Book X choice with the addition of intelligence than without it, and if the mixture is better, pleasure is not the good, because the good cannot become more worthy of choice by anything's being added to it. And clearly nothing else can be the good either, if it becomes more worthy of choice with the addition of anything that is good in itself. What, then, is there that is like this, and that we share in? This is what we are looking for. People who object that what all things aim at is not good are talking nonsense: whatever seems to all to be the case, we say is the case. And the person who attacks this belief will not generally have anything more convincing to say. If it were creatures without intellect that desired pleasures, there might be something in what they said; but if intelligent beings do so as well, what sense can be made of it? Presumably even in the lower animals there is some element better than themselves that aims at their proper good.

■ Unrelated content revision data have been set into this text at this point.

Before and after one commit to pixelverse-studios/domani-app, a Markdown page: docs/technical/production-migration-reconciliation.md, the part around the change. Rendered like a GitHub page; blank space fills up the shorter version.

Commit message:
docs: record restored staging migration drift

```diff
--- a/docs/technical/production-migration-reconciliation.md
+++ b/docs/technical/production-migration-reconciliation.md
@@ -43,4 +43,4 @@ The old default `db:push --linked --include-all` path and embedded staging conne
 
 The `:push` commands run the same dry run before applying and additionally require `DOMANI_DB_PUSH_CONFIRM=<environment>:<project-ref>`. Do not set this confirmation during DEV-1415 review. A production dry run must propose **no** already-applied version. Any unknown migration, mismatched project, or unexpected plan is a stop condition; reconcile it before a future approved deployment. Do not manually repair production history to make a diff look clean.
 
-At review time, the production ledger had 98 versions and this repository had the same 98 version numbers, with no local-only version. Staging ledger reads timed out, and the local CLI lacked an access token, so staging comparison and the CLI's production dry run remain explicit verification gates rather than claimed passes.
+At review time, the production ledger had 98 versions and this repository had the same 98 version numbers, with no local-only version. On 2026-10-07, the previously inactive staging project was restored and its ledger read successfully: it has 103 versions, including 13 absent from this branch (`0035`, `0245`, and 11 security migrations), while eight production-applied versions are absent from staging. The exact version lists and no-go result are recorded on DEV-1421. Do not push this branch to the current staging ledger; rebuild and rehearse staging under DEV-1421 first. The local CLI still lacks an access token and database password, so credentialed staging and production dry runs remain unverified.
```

Nor does the argument about the contrary of pleasure seem plausible. They say that if pain is an evil, it does not follow that pleasure is a good, because evil is also opposed to evil, and both are opposed to what is neither good nor evil. This is fair enough, but is not true in the case we are discussing. For if both were evils, they ought both to be things to be avoided, and if neither is an evil, neither ought to be something to be avoided, or they should be so to the same extent. But people manifestly avoid the one as an evil, and choose the other as a good; so this is the way they are opposed to one another. 1173a Chapter 3 Again, if pleasure is not a quality, this does not prevent its being a good, because the activities of virtue are not qualities either; nor is happiness. But they say that the good is determinate, whereas pleasure is indeterminate, since it admits of degrees. If they make this judgement on the basis of the experience of pleasure, the same will apply in the cases of justice and the other virtues. In respect of these, people are plainly said to have a certain character, and to act in accordance with the virtues, to a greater or lesser degree, since people can be more just or more courageous, and one can act in a just or temperate way to a greater or lesser degree. But if their judgement is based on the pleasures, surely they are not 185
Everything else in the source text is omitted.